Dec 19 2018
WASHINGTON – U.S. Sen. Mark R. Warner (D-VA) today cast his vote in support of bipartisan legislation that would reform the federal criminal justice system.
“While this measure is not a cure-all for the problems that plague our criminal justice system, this is an overdue step to improve a system that still imprisons too many people – particularly people of color – for committing nonviolent crimes. Instead, this bill will allow law enforcement to redirect taxpayer resources toward catching and punishing dangerous and violent criminals,” said Sen. Warner.
The First Step Act, a bipartisan bill to lower the recidivism rate and reduce sentences for certain nonviolent offenders, tonight passed the Senate in an overwhelmingly bipartisan vote.
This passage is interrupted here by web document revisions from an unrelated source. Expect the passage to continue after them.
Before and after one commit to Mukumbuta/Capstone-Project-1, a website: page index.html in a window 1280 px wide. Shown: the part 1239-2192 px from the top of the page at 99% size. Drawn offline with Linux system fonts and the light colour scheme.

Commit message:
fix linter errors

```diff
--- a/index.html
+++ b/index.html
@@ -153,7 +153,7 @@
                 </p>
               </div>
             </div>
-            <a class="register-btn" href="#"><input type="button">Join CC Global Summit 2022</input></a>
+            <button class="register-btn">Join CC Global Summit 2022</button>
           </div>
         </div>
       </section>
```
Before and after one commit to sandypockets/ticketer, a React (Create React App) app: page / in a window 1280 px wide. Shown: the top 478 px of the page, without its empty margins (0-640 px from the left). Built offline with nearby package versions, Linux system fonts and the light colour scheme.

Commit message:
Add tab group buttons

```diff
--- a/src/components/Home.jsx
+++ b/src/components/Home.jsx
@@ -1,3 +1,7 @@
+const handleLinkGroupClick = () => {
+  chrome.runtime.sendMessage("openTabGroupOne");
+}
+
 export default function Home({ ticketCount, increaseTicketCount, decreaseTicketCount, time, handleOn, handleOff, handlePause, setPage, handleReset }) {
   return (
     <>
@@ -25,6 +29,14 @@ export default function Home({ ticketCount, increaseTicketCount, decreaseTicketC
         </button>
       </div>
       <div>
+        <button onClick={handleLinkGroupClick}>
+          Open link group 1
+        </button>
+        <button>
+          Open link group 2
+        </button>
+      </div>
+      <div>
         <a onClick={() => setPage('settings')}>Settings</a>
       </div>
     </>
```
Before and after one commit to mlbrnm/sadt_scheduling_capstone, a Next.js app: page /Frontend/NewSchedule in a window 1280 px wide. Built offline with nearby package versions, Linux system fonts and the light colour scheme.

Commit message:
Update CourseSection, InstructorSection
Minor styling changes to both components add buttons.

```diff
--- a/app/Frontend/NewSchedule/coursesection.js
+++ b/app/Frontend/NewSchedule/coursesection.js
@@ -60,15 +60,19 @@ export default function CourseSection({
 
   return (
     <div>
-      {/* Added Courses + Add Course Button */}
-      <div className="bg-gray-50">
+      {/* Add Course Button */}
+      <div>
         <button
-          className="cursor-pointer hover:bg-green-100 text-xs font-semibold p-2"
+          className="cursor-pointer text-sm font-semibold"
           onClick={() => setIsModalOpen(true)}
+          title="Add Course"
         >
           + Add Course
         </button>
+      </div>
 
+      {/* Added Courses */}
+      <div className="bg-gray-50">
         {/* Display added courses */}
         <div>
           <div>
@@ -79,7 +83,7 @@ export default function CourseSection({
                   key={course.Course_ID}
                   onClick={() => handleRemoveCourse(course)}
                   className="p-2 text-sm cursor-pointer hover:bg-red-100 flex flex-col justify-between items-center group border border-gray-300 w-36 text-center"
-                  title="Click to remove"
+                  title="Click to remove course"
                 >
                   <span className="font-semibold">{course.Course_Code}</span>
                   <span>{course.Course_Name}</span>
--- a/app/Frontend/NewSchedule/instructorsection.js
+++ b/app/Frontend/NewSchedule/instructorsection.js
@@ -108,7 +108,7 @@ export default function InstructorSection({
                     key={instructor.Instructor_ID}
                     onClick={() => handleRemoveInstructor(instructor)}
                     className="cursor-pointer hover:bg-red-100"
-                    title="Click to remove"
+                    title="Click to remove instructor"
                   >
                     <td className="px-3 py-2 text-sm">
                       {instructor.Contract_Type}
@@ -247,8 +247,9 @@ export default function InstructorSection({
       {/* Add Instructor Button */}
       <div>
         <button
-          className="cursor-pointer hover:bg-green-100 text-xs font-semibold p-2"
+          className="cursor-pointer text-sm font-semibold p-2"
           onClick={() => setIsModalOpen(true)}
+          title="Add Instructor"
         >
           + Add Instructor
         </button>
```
The compromise legislation has support from a broad range of Democrats and Republicans, including President Trump, and has been endorsed by a number of law enforcement groups, including the Fraternal Order of Police (the nation’s largest police group), as well as the National District Attorneys Association, the American Bar Association, and the National Governors Association.
Some of the changes included the First Step Act include:
- Under the bill, offenders who are deemed to be at low risk to commit more crimes will be given incentives to reduce their sentences and access to evidence-based programs (like drug treatment) to better prepare them to return to their neighborhoods and become productive members of the community.
- The bill also contains a number of sentencing reforms: for instance, it gives federal judges more discretion in sentencing low-level non-violent offenders who cooperate with the government, so that the sentence truly fits the crime. It also reduces some mandatory minimums, and makes sure that only repeat offenders are subjected to the harshest forms of sentencing, as Congress intended.
- And for a long time, the law disproportionately targeted African Americans by punishing possession of crack cocaine at a much higher level than powder cocaine. Under this bill, those who are serving sentences under those old, outdated federal laws can petition for sentence reductions – if they have a record of good behavior, and meet other qualifications.
The legislation now heads to the House of Representatives, which earlier this year passed a similar bill in a broad bipartisan vote.